Published online 2007 Nov 3. doi:  10.1093/nar/gkm877
PMCID: PMC2238978

SuperCAT: a supertree database for combined and integrative multilocus sequence typing analysis of the Bacillus cereus group of bacteria (including B. cereus, B. anthracis and B. thuringiensis)


The Bacillus cereus group of bacteria is an important group including mammalian and insect pathogens, such as B. anthracis, the anthrax bacterium, B. thuringiensis, used as a biological pesticide and B. cereus, often involved in food poisoning incidents. To characterize the population structure and epidemiology of these bacteria, five separate multilocus sequence typing (MLST) schemes have been developed, which makes results difficult to compare. Therefore, we have developed a database that compiles and integrates MLST data from all five schemes for the B. cereus group, accessible at http://mlstoslo.uio.no/. Supertree techniques were used to combine the phylogenetic information from analysis of all schemes and datasets, in order to produce an integrated view of the B. cereus group population. The database currently contains strain information and sequence data for 1029 isolates and 26 housekeeping gene fragments, which can be searched by keywords, MLST scheme, or sequence similarity. Supertrees can be browsed according to various criteria such as species, isolate source, or genetic distance, and subtrees containing strains of interest can be extracted. Besides analysis of the available data, the user has the possibility to enter her/his own sequences and compare them to the database and/or include them into the supertree reconstructions.


Multilocus sequence typing (MLST) is a tool that is widely used for phylogenetic typing of bacteria. MLST is based on polymerase chain reaction (PCR) amplification and sequencing of internal fragments of usually seven essential or housekeeping genes spread around the bacterial chromosome. The genetic relatedness among isolates is then determined by comparison of the nucleotide sequence types (1,2). MLST is thus a method that is unambiguous and truly portable among laboratories. Since the initial development of this technique for Neisseria meningitidis in 1998, MLST schemes have been developed for about 30 species including some of the most important bacterial pathogens, e.g. Streptococcus pneumoniae, Streptococcus pyogenes, Haemophilus influenzae, Staphylococcus aureus, Campylobacter jejuni, Enterococcus faecium, Burkholderia pseudomallei, Escherichia coli, Salmonella enterica and the Bacillus cereus group (see (1) for a recent review). These MLST schemes have been used successfully to explore the population structure of bacteria, to study the evolution of their virulence properties, to identify antibiotic-resistant strains and epidemic clones, and for epidemiological surveillance.

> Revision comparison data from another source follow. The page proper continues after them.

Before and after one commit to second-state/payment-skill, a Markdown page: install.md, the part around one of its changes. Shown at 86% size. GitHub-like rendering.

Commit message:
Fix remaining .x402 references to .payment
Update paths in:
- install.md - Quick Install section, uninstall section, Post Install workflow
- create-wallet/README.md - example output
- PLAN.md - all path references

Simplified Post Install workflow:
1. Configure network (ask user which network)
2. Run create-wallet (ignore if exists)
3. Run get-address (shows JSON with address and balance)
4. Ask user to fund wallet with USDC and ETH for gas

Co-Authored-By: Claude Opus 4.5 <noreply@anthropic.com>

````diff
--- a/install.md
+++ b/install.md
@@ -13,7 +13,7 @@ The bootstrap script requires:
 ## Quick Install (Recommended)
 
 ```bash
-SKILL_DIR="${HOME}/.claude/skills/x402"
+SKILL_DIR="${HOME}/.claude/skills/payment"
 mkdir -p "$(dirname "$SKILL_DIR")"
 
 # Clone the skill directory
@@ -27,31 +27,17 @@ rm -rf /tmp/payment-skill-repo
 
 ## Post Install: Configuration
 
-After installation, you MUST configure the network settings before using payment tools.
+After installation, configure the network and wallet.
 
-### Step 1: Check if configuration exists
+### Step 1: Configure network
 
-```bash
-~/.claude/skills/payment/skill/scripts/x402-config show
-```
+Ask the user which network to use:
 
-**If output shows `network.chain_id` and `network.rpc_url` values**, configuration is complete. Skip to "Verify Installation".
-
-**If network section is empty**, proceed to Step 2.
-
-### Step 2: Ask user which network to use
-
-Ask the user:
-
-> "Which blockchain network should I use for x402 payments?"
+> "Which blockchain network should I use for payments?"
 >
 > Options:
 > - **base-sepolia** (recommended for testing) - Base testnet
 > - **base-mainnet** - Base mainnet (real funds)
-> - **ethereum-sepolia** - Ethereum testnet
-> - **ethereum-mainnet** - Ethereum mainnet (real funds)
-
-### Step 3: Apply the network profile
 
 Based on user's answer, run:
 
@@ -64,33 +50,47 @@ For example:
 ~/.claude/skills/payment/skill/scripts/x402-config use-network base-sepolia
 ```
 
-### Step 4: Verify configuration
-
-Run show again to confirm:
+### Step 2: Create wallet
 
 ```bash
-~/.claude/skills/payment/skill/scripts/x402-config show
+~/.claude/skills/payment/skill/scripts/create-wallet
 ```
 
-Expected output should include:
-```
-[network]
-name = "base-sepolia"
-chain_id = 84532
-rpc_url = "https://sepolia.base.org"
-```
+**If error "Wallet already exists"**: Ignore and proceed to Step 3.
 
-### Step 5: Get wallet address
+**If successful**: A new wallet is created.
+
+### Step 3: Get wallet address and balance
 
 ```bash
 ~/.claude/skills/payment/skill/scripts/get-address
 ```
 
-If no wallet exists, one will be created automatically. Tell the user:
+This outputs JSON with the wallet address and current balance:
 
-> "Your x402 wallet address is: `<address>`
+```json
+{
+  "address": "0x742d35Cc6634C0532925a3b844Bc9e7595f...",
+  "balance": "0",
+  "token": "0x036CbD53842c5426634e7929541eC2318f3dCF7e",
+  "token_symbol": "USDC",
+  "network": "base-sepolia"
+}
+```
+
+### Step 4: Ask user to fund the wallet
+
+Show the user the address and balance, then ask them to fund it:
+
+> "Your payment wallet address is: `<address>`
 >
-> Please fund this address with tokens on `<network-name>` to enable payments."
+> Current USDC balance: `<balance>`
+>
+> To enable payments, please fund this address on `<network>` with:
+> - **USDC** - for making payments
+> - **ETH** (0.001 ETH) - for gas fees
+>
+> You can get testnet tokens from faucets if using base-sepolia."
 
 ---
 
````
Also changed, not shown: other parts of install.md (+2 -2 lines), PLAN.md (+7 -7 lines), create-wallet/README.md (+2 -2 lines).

The B. cereus group includes bacterial species that are of medical and/or economic importance, such as B. anthracis, an obligate mammalian pathogen causing the lethal disease anthrax, B. cereus, an opportunistic human pathogen involved in food-poisoning incidents and contaminations in hospitals, B. thuringiensis, an insect pathogen and one of the world's most widely used biopesticide and B. weihenstephanensis, a cold-tolerant species known for contaminating dairies. These species are genetically very closely related and may be considered as one species based on genetic and genomic evidence (3–5). Unlike other bacterial species that are typed using a single MLST scheme, five separate schemes have been developed for the B. cereus group, based on different sets of genes and isolates (5–10). The Priest scheme (8) is currently the most widely used. Studies with the various schemes have independently indicated that the B. cereus group population is divided into three main phylogenetic clusters and that species are usually intermixed within the groups. One cluster contains the monomorphic B. anthracis isolates and a number of B. cereus and B. thuringiensis strains, many of which are from clinical sources. A second heterogeneous cluster includes B. cereus and B. thuringiensis isolates from various origins, while cold-tolerant B. weihenstephanensis and B. cereus isolates belong to the third group. The separate MLST analyses have also revealed that the B. cereus group population is weakly clonal overall due to numerous clinical and virulent isolates emerging from different phylogenetic positions (5–8,11–14), with the exception of the ‘cold-tolerant’ cluster that seems to exhibit a panmictic (or sexual) population structure, i.e. with frequent genetic exchanges between strains (9).

Despite the overall congruence between the various MLST studies, the use of separate schemes with no gene overlap and very little strain overlap has produced a confusing situation and makes the results difficult to compare directly. Therefore, we recently proposed a combined scheme based on genes taken from three of the four schemes available by then and for which we created a web-based database accessible at the University of Oslo's MLST server, http://mlstoslo.uio.no/ (5). Here, in order to provide the B. cereus group research community with a common MLST resource, we have developed on the same website a database, SuperCAT, that compiles and integrates MLST data from all the published B. cereus group schemes. In addition, we applied supertree reconstruction methods to build an integrated view of the B. cereus group population and phylogeny. Below we describe the content and main features of the new database as well as the process of supertree building.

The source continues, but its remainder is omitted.